They are also more socially and ethically responsible than most similar companies, receiving a score of 106 out of a possible 200 from B Corporation, a nonprofit that says it is “to business what Fair Trade is to food” because it requires companies “to meet rigorous standards of social and environmental performance, accountability, and transparency.” Businesses need a score of 80 to qualify for certification. The group says of Sustain,

Sustain’s latex comes from a Fair Trade Certified, environmentally sustainable rubber tree plantation … meaning the health of the soil and biodiversity of the land are as safe as the people who work it. Beyond banning child labor and paying reasonable wages, the plantation provides education and healthcare to the entire community.”

In fact, all of Sustain’s products are certified Fair Trade, and their condoms Fair Rubber, highlighting the company’s dedication to human rights and the environment.
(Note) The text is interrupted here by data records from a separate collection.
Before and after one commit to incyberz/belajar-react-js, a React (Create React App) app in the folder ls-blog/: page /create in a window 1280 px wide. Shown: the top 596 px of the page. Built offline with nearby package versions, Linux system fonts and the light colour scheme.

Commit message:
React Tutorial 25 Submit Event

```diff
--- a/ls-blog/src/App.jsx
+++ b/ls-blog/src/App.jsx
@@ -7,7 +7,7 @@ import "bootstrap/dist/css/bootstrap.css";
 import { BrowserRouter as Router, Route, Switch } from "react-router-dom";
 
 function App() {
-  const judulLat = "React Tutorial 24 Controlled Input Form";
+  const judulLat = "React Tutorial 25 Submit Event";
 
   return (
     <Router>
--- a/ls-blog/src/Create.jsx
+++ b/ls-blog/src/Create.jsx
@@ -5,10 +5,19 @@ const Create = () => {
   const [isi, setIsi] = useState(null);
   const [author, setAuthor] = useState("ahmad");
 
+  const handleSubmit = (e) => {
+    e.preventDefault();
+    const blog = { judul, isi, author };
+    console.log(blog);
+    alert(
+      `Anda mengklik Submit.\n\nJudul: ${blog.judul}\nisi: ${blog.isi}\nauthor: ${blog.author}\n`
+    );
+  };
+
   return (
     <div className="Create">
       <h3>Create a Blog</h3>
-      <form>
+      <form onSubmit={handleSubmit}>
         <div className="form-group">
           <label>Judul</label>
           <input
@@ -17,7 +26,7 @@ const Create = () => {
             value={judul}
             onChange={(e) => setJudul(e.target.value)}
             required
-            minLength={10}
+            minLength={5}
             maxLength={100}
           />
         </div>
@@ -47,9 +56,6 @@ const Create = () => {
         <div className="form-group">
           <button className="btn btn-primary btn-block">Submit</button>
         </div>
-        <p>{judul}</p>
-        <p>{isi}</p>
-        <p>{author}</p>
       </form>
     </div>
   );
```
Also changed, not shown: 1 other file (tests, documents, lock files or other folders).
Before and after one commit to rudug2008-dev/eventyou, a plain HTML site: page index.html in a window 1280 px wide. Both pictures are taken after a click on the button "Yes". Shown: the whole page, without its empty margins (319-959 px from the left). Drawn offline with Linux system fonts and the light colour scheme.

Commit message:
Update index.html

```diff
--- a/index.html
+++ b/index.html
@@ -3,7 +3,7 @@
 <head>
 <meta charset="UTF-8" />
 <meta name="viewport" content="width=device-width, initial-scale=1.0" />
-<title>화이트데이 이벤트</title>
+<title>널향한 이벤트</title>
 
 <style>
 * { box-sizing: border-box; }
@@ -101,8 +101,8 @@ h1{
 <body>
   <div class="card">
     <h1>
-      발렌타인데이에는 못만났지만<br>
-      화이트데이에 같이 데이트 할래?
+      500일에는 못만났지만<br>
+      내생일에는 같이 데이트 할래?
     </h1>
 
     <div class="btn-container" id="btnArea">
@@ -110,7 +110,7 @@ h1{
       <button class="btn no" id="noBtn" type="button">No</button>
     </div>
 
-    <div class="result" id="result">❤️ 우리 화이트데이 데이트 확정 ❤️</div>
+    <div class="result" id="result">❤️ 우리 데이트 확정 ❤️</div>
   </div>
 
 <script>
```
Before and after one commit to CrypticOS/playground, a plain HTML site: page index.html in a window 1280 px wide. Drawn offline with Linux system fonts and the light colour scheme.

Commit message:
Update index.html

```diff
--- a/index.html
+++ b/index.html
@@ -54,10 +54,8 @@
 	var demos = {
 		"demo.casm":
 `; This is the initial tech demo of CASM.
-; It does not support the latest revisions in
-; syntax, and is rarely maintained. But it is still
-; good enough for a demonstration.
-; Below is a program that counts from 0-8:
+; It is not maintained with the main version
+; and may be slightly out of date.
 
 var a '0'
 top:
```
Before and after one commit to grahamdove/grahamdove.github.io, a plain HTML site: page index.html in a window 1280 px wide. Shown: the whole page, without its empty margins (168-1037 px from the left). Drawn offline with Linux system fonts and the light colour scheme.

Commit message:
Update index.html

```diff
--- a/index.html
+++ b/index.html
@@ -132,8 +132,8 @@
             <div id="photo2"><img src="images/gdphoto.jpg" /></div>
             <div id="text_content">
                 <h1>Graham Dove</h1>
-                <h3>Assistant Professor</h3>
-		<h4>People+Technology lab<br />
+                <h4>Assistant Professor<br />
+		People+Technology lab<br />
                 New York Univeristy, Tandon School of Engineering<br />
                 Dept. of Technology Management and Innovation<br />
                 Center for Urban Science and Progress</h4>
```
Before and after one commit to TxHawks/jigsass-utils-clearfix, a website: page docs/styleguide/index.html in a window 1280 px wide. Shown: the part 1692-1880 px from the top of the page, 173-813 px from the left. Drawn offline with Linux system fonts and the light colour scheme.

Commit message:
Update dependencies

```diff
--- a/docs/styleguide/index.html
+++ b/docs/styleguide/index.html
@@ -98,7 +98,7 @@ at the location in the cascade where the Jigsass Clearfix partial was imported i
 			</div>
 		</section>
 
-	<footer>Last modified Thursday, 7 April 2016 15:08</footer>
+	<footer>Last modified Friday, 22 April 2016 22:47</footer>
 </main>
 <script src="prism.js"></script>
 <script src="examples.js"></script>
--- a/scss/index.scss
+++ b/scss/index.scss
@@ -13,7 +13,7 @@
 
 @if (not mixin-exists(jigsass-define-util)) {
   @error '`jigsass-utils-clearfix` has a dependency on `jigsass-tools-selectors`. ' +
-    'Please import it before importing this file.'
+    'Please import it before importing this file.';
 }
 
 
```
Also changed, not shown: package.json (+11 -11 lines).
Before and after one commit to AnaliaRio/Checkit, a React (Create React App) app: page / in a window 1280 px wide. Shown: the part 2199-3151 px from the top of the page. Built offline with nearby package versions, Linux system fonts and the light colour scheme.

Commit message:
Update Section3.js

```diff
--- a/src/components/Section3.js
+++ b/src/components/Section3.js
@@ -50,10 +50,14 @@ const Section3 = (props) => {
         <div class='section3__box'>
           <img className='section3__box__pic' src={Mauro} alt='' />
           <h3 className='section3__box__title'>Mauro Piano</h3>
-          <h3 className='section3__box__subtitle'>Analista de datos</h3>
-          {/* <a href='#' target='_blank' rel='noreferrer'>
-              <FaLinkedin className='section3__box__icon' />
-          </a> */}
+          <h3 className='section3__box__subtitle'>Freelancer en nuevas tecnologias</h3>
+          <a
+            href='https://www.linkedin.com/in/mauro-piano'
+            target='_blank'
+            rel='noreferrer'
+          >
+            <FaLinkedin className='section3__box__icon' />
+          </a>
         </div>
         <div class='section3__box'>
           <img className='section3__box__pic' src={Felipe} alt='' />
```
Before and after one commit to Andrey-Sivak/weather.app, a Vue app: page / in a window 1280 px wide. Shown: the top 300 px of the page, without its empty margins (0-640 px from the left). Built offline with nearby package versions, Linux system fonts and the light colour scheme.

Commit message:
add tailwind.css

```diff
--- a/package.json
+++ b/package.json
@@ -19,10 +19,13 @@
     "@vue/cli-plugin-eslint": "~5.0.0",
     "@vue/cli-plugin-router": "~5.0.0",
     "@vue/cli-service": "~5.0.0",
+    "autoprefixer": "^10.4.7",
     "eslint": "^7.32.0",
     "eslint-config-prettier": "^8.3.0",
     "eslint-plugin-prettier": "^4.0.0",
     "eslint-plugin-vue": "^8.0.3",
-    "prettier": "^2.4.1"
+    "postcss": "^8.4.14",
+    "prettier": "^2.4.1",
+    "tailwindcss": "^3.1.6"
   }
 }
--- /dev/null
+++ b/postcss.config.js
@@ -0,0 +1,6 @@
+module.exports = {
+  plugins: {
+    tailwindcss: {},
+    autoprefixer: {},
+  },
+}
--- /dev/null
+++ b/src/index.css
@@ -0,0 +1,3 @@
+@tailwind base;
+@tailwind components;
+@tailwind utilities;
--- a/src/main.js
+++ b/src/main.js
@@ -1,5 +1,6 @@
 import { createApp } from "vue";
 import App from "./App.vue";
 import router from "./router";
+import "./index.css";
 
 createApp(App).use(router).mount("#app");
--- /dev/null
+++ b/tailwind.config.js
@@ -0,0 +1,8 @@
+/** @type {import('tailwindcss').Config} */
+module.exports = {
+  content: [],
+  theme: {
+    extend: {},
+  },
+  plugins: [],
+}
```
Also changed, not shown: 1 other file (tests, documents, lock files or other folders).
As Sustain puts it, “The rubber industry is known to have a sordid history of abusive practices, and the current influx of new plantations are bulldozing indigenous cultures out of existence as the price of rubber rises. We’re happy that our plantation is the polar opposite, a bright [spot] of hope and possibility.”

None of their products contain rayon, either, a textile fiber made controversial due to one of its components, the harmful chemical carbon disulfide. While wearing rayon doesn’t hurt you, its production poses serious health risks to textile workers and has a negative impact on the environment: it’s “chemical-heavy in the fiber spinning phase. It also requires extensive resources at the dyeing mill.” Sustain also avoids the use of dyes, as the process of dyeing clothing and other materials typically involves the over-use or abuse of water and sometimes leads to untreated wastewater in local streams and rivers.

Recently, the business added their name to We Are Still In, a nationwide initiative for cities, states, colleges and universities, and businesses to pledge to adhere to the Paris Agreement and combat global climate change after President Donald Trump removed the U.S. from the deal.

When it comes to female empowerment, Sustain is a rising queen. The corporation’s “10 Percent for Women” program donates 10% of the company’s profits to support access to reproductive and menstrual health products to the 20 million in the U.S. who may not have it.

They’ve also teamed up with Period Equity, a group emerging later this year as “a law and policy institute dedicated to advancing menstrual access, equity and safety in the U.S.” A major goal will be to remove the gender-biased certification of period products as nonessential items, which would subsequently remove the “tampon tax” on them — something that Florida has recently changed alongside 13 other states to the delight of menstruating people throughout the country.

Recently, just before the launch of their period product line, the Hollanders promised to match the money from sales tax on these items during the first month of sale to make a donation to Girls Helping Girls, an organization founded on education about and accessibility of sexual and menstrual products.

Overall, Sustain Natural would embody a perfect company if they ironed out the issues with alarmist language about unproven dangers. It’s a weak ploy for attention, but the other business and manufacturing practices that this company stands for are worth every extra dollar consumers would have to spend to buy the products. By supporting Sustain, consumers will encourage other businesses to emulate the brand’s responsible, ethical production practices and prioritize sexual and reproductive health for women and girls. The price tag is understandable, due to all the steps Sustain has to take to ensure ethical and social responsibility, but sadly makes their items unaffordable for many.

Just remember that if these products aren’t practical for you, any condom is better than no condom at all to prevent pregnancy and STIs. As Sustain’s website itself says,

Oh and P.S.: None of the above should ever stop anyone from using a condom — any condom — in the heat of the moment. Ever. Any condom is far preferable to no condom. So #wrapitup.”